◆ **What is being asked**: Check every line below, and copy those that include "vector".

◆ **Provided information**:
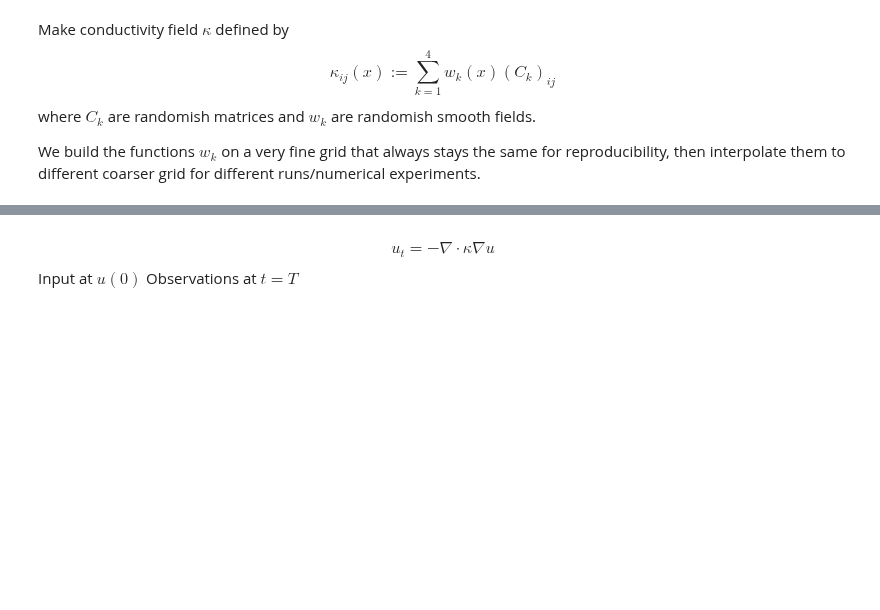
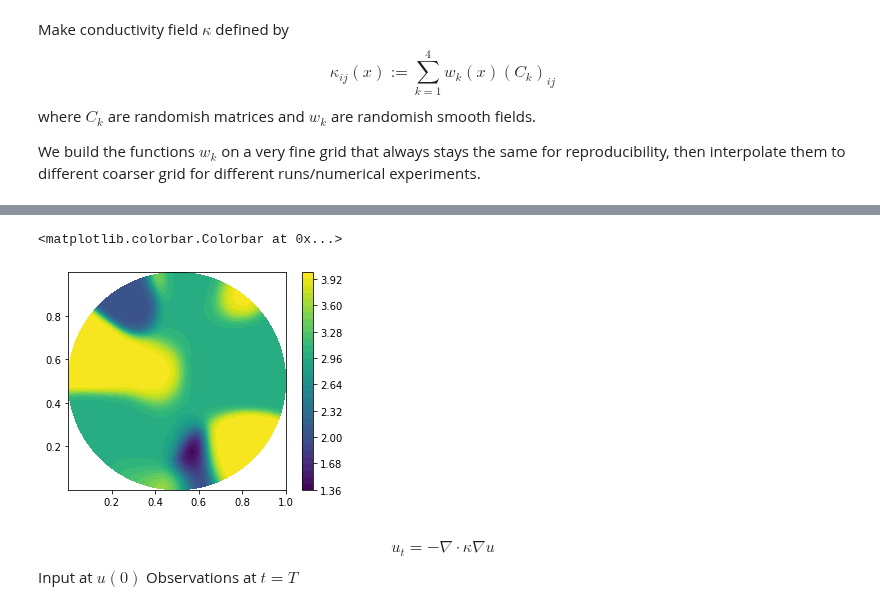
Before and after one commit to NickAlger/localpsf, a Jupyter notebook: code/heat_inverse_problem.ipynb, the cells around one changed output, grey strips where cells are left out. Cells and saved outputs as stored; diff of their text form; code cells hidden in the pictures; blank space fills up the shorter version.

```diff
--- a/code/heat_inverse_problem.ipynb
+++ b/code/heat_inverse_problem.ipynb
@@ -103,3 +108,20 @@ for k in range(nw):
+# %%
+# cc = 10*np.random.rand(len(ww))
+cc = np.arange(len(ww))+1.
+
+w_sum = fenics.Function(V)
+for w, c in zip(ww, cc):
+    w_sum.vector()[:] = w_sum.vector()[:] + c * w.vector()
+# w_sum.vector()[:] = (cc[0] * ww[0].vector() +
+#                      cc[1] * ww[1].vector() +
+#                      5.0 * ww[2].vector() +
+#                      3.0 * ww[3].vector())
+
+cm = fenics.plot(w_sum)
+plt.colorbar(cm)
+# %% [output]
+<matplotlib.colorbar.Colorbar at 0x...>
+[figure, added]
 # %% [markdown]
 $$u_t = -\nabla \cdot \kappa \nabla u$$
 Input at $u(0)$
```
Also changed, not shown: parts of 4 cells of this notebook, 1 other file.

◆ **Task response**:
+    w_sum.vector()[:] = w_sum.vector()[:] + c * w.vector()
+# w_sum.vector()[:] = (cc[0] * ww[0].vector() +
+#                      cc[1] * ww[1].vector() +
+#                      5.0 * ww[2].vector() +
+#                      3.0 * ww[3].vector())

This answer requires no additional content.